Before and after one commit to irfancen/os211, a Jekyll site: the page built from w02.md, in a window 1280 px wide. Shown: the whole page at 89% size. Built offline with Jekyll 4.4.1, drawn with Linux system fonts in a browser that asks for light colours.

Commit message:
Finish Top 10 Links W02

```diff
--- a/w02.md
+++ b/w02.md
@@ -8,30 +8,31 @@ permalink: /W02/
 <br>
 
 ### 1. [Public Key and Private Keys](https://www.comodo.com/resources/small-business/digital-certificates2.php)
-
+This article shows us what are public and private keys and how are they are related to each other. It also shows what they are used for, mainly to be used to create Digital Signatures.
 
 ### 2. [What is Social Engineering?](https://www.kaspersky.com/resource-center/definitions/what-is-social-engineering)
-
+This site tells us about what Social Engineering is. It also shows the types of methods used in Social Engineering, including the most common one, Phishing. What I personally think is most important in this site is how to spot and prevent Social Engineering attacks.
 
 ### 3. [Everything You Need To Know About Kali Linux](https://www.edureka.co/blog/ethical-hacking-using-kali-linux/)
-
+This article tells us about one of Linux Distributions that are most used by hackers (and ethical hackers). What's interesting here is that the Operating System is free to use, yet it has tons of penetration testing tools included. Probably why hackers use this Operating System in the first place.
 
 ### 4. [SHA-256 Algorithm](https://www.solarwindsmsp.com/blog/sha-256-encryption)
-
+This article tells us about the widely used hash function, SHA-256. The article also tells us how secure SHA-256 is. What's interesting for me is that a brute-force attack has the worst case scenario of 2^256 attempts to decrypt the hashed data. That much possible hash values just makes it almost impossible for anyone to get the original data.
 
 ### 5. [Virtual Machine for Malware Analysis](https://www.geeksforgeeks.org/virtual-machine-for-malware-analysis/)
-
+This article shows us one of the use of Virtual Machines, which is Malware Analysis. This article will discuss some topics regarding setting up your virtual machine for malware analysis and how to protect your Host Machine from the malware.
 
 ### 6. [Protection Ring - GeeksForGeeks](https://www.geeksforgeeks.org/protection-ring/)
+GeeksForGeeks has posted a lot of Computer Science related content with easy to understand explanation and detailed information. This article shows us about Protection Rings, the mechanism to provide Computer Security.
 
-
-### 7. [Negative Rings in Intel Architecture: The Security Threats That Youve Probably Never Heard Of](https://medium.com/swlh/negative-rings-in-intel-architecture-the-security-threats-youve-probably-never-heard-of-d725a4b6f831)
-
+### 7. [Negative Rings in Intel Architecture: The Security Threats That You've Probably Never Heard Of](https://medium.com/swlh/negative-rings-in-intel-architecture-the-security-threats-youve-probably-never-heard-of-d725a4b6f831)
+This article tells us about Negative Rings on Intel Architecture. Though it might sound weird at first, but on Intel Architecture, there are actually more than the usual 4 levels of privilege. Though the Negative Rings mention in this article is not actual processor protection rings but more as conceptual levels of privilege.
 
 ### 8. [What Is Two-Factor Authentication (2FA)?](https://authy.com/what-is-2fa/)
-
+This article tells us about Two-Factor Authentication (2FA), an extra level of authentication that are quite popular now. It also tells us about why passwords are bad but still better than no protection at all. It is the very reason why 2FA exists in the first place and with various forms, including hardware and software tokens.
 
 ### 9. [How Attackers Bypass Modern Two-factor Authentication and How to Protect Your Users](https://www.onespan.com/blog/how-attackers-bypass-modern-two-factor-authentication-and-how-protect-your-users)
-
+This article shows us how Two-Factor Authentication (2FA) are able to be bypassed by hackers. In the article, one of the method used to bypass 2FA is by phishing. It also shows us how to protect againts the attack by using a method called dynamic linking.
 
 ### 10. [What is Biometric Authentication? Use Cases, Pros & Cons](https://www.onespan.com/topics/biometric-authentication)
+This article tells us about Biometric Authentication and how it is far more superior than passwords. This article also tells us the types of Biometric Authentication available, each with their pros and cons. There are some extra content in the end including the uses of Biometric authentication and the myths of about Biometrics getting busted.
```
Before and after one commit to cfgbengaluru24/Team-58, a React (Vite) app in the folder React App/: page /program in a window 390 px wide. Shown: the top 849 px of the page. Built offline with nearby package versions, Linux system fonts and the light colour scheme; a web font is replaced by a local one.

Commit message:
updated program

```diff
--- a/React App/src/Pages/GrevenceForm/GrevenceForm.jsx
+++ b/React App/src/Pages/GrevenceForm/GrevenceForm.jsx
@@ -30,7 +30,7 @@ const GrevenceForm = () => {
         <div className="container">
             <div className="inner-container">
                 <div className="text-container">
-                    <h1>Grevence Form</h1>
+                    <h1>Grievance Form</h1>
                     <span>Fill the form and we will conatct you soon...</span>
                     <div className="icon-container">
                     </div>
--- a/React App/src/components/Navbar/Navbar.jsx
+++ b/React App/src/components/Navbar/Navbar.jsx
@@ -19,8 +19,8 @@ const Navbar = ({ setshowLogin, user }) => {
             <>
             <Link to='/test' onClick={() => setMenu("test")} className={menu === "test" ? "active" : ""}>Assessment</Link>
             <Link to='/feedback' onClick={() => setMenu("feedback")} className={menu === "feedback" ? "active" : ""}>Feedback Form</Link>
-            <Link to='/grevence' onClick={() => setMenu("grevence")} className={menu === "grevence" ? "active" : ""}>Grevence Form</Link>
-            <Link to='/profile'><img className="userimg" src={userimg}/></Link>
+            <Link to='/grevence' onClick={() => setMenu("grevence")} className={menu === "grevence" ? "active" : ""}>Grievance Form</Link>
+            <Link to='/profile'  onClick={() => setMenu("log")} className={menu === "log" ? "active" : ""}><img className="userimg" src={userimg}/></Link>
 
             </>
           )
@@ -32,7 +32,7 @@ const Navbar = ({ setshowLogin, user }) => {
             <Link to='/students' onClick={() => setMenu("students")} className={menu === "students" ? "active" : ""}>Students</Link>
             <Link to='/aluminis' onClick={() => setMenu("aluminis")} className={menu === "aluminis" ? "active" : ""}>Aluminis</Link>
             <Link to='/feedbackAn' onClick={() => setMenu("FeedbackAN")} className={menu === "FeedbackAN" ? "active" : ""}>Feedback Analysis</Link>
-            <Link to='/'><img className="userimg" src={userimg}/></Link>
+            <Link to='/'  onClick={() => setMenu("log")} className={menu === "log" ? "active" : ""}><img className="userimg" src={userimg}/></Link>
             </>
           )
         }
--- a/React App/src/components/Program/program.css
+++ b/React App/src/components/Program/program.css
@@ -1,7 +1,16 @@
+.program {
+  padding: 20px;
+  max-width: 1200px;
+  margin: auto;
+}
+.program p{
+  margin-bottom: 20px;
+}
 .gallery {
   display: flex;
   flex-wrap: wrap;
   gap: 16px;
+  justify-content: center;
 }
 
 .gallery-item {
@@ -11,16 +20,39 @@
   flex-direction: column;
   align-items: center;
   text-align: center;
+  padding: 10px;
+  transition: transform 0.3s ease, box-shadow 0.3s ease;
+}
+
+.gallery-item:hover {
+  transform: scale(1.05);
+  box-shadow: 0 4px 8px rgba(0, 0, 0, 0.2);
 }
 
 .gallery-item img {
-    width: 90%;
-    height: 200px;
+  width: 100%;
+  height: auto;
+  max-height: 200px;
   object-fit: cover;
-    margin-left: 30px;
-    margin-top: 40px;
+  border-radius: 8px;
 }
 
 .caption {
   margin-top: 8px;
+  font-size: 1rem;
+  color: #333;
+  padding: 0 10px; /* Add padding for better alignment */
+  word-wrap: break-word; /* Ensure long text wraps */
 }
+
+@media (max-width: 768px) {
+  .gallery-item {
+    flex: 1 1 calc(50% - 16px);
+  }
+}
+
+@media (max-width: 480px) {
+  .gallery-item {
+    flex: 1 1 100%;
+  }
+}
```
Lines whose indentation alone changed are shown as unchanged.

::::

## EXERCISE
Please show each line in the records above that contains "React".

## YOUR SOLUTION
Before and after one commit to cfgbengaluru24/Team-58, a React (Vite) app in the folder React App/: page /program in a window 390 px wide. Shown: the top 849 px of the page. Built offline with nearby package versions, Linux system fonts and the light colour scheme; a web font is replaced by a local one.
--- a/React App/src/Pages/GrevenceForm/GrevenceForm.jsx
+++ b/React App/src/Pages/GrevenceForm/GrevenceForm.jsx
--- a/React App/src/components/Navbar/Navbar.jsx
+++ b/React App/src/components/Navbar/Navbar.jsx
--- a/React App/src/components/Program/program.css
+++ b/React App/src/components/Program/program.css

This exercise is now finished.